Material shown
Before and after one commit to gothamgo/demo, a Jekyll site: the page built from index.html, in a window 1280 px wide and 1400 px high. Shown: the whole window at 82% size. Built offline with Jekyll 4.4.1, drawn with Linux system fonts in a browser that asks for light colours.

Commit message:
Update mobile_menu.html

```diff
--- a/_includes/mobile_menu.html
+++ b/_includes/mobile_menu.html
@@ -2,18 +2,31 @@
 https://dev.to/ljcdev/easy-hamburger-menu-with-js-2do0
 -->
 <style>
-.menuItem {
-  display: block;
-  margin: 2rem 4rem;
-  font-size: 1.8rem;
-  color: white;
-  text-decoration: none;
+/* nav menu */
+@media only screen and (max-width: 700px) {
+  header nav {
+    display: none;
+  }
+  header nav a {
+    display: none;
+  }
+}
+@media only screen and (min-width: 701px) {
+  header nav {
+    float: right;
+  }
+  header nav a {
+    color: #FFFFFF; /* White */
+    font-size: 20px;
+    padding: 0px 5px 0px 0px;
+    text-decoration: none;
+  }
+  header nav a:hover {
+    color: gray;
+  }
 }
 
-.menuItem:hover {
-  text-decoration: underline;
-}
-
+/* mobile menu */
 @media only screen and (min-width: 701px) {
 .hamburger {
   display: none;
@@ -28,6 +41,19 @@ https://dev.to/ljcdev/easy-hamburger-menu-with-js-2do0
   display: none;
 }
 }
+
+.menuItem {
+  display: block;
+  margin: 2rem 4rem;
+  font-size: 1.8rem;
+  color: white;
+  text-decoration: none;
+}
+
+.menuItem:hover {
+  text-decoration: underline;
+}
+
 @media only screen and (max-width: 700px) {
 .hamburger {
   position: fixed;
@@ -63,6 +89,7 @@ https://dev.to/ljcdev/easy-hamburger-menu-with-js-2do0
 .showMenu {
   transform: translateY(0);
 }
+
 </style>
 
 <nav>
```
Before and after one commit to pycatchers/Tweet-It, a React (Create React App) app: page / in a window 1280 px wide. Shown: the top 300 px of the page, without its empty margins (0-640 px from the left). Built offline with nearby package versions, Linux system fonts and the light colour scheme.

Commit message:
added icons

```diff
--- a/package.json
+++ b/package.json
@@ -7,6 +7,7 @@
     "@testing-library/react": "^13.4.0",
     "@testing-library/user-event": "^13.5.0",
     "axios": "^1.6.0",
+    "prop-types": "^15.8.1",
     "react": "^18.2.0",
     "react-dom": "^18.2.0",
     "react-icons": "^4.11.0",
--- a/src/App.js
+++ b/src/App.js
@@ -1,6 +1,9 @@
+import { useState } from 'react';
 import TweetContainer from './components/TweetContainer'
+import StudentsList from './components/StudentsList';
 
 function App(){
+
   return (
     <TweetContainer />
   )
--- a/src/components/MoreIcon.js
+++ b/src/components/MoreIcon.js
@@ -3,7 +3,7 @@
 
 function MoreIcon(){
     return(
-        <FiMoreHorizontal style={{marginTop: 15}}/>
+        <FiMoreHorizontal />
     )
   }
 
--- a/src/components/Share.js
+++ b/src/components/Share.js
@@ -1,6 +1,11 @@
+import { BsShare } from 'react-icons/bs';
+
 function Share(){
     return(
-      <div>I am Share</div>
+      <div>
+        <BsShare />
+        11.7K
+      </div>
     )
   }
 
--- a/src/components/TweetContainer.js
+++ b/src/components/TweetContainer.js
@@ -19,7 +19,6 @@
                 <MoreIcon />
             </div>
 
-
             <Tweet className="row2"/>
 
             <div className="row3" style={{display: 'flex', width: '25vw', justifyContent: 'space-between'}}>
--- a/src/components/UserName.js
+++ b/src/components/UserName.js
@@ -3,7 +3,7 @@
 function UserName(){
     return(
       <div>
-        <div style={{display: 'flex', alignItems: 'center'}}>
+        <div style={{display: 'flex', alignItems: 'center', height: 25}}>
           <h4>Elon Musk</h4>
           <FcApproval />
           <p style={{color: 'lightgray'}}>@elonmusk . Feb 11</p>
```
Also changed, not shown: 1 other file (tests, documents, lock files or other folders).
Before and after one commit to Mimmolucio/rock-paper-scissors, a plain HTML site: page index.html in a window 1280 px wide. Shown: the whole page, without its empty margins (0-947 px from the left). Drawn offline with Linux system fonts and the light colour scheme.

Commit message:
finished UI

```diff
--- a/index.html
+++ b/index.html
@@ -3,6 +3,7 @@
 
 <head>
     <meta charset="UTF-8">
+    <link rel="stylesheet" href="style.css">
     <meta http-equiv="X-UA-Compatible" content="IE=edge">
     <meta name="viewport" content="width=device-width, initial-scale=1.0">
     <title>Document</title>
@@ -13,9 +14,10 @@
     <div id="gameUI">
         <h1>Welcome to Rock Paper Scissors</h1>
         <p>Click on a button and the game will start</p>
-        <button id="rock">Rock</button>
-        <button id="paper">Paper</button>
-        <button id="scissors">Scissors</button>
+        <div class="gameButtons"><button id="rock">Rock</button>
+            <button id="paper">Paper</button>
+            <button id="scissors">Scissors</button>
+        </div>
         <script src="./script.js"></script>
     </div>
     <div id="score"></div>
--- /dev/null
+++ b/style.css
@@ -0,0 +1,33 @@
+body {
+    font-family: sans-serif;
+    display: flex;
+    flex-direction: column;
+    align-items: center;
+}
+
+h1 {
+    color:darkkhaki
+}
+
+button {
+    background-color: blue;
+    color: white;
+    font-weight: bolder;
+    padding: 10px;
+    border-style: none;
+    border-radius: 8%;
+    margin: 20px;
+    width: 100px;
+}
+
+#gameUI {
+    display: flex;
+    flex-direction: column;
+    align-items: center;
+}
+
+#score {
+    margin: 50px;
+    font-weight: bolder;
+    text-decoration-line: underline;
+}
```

Exercise brief
The reply is a bare number: how many lines above include "text".

Completed exercise
6